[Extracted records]
»»

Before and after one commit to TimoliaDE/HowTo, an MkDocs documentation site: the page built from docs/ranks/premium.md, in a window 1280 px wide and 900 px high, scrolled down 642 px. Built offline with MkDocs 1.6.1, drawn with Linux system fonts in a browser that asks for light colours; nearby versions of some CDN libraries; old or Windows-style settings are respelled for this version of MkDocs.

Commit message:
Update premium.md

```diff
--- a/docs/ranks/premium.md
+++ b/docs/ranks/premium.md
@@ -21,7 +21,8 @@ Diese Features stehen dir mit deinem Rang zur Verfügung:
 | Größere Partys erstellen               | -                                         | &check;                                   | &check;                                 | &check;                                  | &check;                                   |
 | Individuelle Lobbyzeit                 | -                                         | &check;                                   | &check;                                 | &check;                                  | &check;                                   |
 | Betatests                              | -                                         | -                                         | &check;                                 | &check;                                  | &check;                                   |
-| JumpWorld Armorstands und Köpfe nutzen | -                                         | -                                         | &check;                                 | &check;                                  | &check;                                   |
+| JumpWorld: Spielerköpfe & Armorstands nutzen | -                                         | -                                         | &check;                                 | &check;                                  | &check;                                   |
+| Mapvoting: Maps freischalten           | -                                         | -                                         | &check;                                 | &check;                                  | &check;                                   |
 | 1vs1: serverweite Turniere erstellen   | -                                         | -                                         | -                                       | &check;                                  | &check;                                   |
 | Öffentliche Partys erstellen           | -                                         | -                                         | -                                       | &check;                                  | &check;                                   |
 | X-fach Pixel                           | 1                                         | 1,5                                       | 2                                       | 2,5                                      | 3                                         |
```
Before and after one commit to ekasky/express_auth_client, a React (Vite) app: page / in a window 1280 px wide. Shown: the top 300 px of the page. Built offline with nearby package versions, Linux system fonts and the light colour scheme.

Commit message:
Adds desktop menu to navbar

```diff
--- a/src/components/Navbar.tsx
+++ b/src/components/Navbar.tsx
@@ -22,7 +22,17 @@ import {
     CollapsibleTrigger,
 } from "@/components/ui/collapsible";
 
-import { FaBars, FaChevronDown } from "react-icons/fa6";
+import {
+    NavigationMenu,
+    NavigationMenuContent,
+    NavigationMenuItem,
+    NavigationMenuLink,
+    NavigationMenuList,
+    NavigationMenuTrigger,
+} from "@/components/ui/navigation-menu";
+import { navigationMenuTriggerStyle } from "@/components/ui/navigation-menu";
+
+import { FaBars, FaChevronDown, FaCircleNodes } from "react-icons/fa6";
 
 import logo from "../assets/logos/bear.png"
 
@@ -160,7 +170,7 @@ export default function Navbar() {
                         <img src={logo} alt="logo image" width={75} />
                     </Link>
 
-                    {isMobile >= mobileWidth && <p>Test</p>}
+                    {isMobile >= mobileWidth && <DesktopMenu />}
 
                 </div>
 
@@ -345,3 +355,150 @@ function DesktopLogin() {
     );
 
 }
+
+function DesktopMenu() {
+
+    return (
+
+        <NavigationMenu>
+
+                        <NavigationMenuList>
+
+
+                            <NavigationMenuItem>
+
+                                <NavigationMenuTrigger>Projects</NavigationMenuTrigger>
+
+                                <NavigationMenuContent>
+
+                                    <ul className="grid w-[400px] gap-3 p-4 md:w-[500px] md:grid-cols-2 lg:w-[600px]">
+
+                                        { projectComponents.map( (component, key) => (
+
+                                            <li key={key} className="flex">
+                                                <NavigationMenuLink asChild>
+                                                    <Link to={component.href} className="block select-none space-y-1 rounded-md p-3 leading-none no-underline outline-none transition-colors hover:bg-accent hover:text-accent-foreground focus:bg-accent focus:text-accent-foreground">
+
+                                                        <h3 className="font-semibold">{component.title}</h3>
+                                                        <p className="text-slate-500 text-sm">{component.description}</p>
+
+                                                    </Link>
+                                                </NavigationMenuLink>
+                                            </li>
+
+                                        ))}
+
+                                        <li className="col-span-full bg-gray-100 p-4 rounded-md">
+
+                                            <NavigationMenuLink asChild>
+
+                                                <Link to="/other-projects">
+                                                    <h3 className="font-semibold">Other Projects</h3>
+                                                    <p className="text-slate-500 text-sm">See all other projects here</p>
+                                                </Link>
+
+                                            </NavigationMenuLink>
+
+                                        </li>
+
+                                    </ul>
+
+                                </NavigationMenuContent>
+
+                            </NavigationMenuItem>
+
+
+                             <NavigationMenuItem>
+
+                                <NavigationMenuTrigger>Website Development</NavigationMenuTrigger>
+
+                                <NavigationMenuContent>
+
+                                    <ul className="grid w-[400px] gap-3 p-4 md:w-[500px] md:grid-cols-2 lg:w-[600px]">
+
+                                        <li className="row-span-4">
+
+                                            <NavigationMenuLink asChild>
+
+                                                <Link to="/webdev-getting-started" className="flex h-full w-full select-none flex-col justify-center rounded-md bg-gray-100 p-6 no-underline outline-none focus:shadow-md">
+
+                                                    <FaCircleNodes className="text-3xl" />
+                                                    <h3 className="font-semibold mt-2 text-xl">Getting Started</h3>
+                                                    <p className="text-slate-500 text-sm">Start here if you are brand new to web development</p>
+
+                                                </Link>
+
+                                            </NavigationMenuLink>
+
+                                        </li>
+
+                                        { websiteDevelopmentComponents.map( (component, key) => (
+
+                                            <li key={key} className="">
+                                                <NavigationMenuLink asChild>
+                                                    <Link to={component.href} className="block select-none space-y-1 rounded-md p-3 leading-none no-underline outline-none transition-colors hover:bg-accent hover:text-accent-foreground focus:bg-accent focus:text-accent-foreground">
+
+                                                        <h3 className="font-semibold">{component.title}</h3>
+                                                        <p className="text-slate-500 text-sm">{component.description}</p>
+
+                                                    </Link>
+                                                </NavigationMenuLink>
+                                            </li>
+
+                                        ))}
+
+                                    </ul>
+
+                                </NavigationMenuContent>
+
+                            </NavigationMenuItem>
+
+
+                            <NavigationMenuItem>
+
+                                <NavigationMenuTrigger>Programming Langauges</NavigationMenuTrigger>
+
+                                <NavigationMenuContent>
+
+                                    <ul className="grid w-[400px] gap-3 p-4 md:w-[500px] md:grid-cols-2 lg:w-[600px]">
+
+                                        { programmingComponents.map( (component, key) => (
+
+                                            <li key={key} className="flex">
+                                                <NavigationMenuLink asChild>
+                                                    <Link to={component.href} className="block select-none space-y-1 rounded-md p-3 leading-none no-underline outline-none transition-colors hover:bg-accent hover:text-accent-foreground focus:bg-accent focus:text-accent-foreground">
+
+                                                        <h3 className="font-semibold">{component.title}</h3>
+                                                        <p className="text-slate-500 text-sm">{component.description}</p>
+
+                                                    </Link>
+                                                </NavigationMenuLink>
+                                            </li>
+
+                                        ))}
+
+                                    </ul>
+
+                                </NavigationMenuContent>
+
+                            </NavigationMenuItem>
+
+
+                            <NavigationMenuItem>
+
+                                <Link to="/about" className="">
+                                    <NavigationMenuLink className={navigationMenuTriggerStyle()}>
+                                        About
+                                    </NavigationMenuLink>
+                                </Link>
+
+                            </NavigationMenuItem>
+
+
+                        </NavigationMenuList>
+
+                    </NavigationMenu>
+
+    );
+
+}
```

««

## Required action:
Retype each of the preceding records exactly as printed.

## Response for this exercise:
Before and after one commit to TimoliaDE/HowTo, an MkDocs documentation site: the page built from docs/ranks/premium.md, in a window 1280 px wide and 900 px high, scrolled down 642 px. Built offline with MkDocs 1.6.1, drawn with Linux system fonts in a browser that asks for light colours; nearby versions of some CDN libraries; old or Windows-style settings are respelled for this version of MkDocs.

Commit message:
Update premium.md

```diff
--- a/docs/ranks/premium.md
+++ b/docs/ranks/premium.md
@@ -21,7 +21,8 @@ Diese Features stehen dir mit deinem Rang zur Verfügung:
 | Größere Partys erstellen               | -                                         | &check;                                   | &check;                                 | &check;                                  | &check;                                   |
 | Individuelle Lobbyzeit                 | -                                         | &check;                                   | &check;                                 | &check;                                  | &check;                                   |
 | Betatests                              | -                                         | -                                         | &check;                                 | &check;                                  | &check;                                   |
-| JumpWorld Armorstands und Köpfe nutzen | -                                         | -                                         | &check;                                 | &check;                                  | &check;                                   |
+| JumpWorld: Spielerköpfe & Armorstands nutzen | -                                         | -                                         | &check;                                 | &check;                                  | &check;                                   |
+| Mapvoting: Maps freischalten           | -                                         | -                                         | &check;                                 | &check;                                  | &check;                                   |
 | 1vs1: serverweite Turniere erstellen   | -                                         | -                                         | -                                       | &check;                                  | &check;                                   |
 | Öffentliche Partys erstellen           | -                                         | -                                         | -                                       | &check;                                  | &check;                                   |
 | X-fach Pixel                           | 1                                         | 1,5                                       | 2                                       | 2,5                                      | 3                                         |
```
Before and after one commit to ekasky/express_auth_client, a React (Vite) app: page / in a window 1280 px wide. Shown: the top 300 px of the page. Built offline with nearby package versions, Linux system fonts and the light colour scheme.

Commit message:
Adds desktop menu to navbar

```diff
--- a/src/components/Navbar.tsx
+++ b/src/components/Navbar.tsx
@@ -22,7 +22,17 @@ import {
     CollapsibleTrigger,
 } from "@/components/ui/collapsible";
 
-import { FaBars, FaChevronDown } from "react-icons/fa6";
+import {
+    NavigationMenu,
+    NavigationMenuContent,
+    NavigationMenuItem,
+    NavigationMenuLink,
+    NavigationMenuList,
+    NavigationMenuTrigger,
+} from "@/components/ui/navigation-menu";
+import { navigationMenuTriggerStyle } from "@/components/ui/navigation-menu";
+
+import { FaBars, FaChevronDown, FaCircleNodes } from "react-icons/fa6";
 
 import logo from "../assets/logos/bear.png"
 
@@ -160,7 +170,7 @@ export default function Navbar() {
                         <img src={logo} alt="logo image" width={75} />
                     </Link>
 
-                    {isMobile >= mobileWidth && <p>Test</p>}
+                    {isMobile >= mobileWidth && <DesktopMenu />}
 
                 </div>
 
@@ -345,3 +355,150 @@ function DesktopLogin() {
     );
 
 }
+
+function DesktopMenu() {
+
+    return (
+
+        <NavigationMenu>
+
+                        <NavigationMenuList>
+
+
+                            <NavigationMenuItem>
+
+                                <NavigationMenuTrigger>Projects</NavigationMenuTrigger>
+
+                                <NavigationMenuContent>
+
+                                    <ul className="grid w-[400px] gap-3 p-4 md:w-[500px] md:grid-cols-2 lg:w-[600px]">
+
+                                        { projectComponents.map( (component, key) => (
+
+                                            <li key={key} className="flex">
+                                                <NavigationMenuLink asChild>
+                                                    <Link to={component.href} className="block select-none space-y-1 rounded-md p-3 leading-none no-underline outline-none transition-colors hover:bg-accent hover:text-accent-foreground focus:bg-accent focus:text-accent-foreground">
+
+                                                        <h3 className="font-semibold">{component.title}</h3>
+                                                        <p className="text-slate-500 text-sm">{component.description}</p>
+
+                                                    </Link>
+                                                </NavigationMenuLink>
+                                            </li>
+
+                                        ))}
+
+                                        <li className="col-span-full bg-gray-100 p-4 rounded-md">
+
+                                            <NavigationMenuLink asChild>
+
+                                                <Link to="/other-projects">
+                                                    <h3 className="font-semibold">Other Projects</h3>
+                                                    <p className="text-slate-500 text-sm">See all other projects here</p>
+                                                </Link>
+
+                                            </NavigationMenuLink>
+
+                                        </li>
+
+                                    </ul>
+
+                                </NavigationMenuContent>
+
+                            </NavigationMenuItem>
+
+
+                             <NavigationMenuItem>
+
+                                <NavigationMenuTrigger>Website Development</NavigationMenuTrigger>
+
+                                <NavigationMenuContent>
+
+                                    <ul className="grid w-[400px] gap-3 p-4 md:w-[500px] md:grid-cols-2 lg:w-[600px]">
+
+                                        <li className="row-span-4">
+
+                                            <NavigationMenuLink asChild>
+
+                                                <Link to="/webdev-getting-started" className="flex h-full w-full select-none flex-col justify-center rounded-md bg-gray-100 p-6 no-underline outline-none focus:shadow-md">
+
+                                                    <FaCircleNodes className="text-3xl" />
+                                                    <h3 className="font-semibold mt-2 text-xl">Getting Started</h3>
+                                                    <p className="text-slate-500 text-sm">Start here if you are brand new to web development</p>
+
+                                                </Link>
+
+                                            </NavigationMenuLink>
+
+                                        </li>
+
+                                        { websiteDevelopmentComponents.map( (component, key) => (
+
+                                            <li key={key} className="">
+                                                <NavigationMenuLink asChild>
+                                                    <Link to={component.href} className="block select-none space-y-1 rounded-md p-3 leading-none no-underline outline-none transition-colors hover:bg-accent hover:text-accent-foreground focus:bg-accent focus:text-accent-foreground">
+
+                                                        <h3 className="font-semibold">{component.title}</h3>
+                                                        <p className="text-slate-500 text-sm">{component.description}</p>
+
+                                                    </Link>
+                                                </NavigationMenuLink>
+                                            </li>
+
+                                        ))}
+
+                                    </ul>
+
+                                </NavigationMenuContent>
+
+                            </NavigationMenuItem>
+
+
+                            <NavigationMenuItem>
+
+                                <NavigationMenuTrigger>Programming Langauges</NavigationMenuTrigger>
+
+                                <NavigationMenuContent>
+
+                                    <ul className="grid w-[400px] gap-3 p-4 md:w-[500px] md:grid-cols-2 lg:w-[600px]">
+
+                                        { programmingComponents.map( (component, key) => (
+
+                                            <li key={key} className="flex">
+                                                <NavigationMenuLink asChild>
+                                                    <Link to={component.href} className="block select-none space-y-1 rounded-md p-3 leading-none no-underline outline-none transition-colors hover:bg-accent hover:text-accent-foreground focus:bg-accent focus:text-accent-foreground">
+
+                                                        <h3 className="font-semibold">{component.title}</h3>
+                                                        <p className="text-slate-500 text-sm">{component.description}</p>
+
+                                                    </Link>
+                                                </NavigationMenuLink>
+                                            </li>
+
+                                        ))}
+
+                                    </ul>
+
+                                </NavigationMenuContent>
+
+                            </NavigationMenuItem>
+
+
+                            <NavigationMenuItem>
+
+                                <Link to="/about" className="">
+                                    <NavigationMenuLink className={navigationMenuTriggerStyle()}>
+                                        About
+                                    </NavigationMenuLink>
+                                </Link>
+
+                            </NavigationMenuItem>
+
+
+                        </NavigationMenuList>
+
+                    </NavigationMenu>
+
+    );
+
+}
```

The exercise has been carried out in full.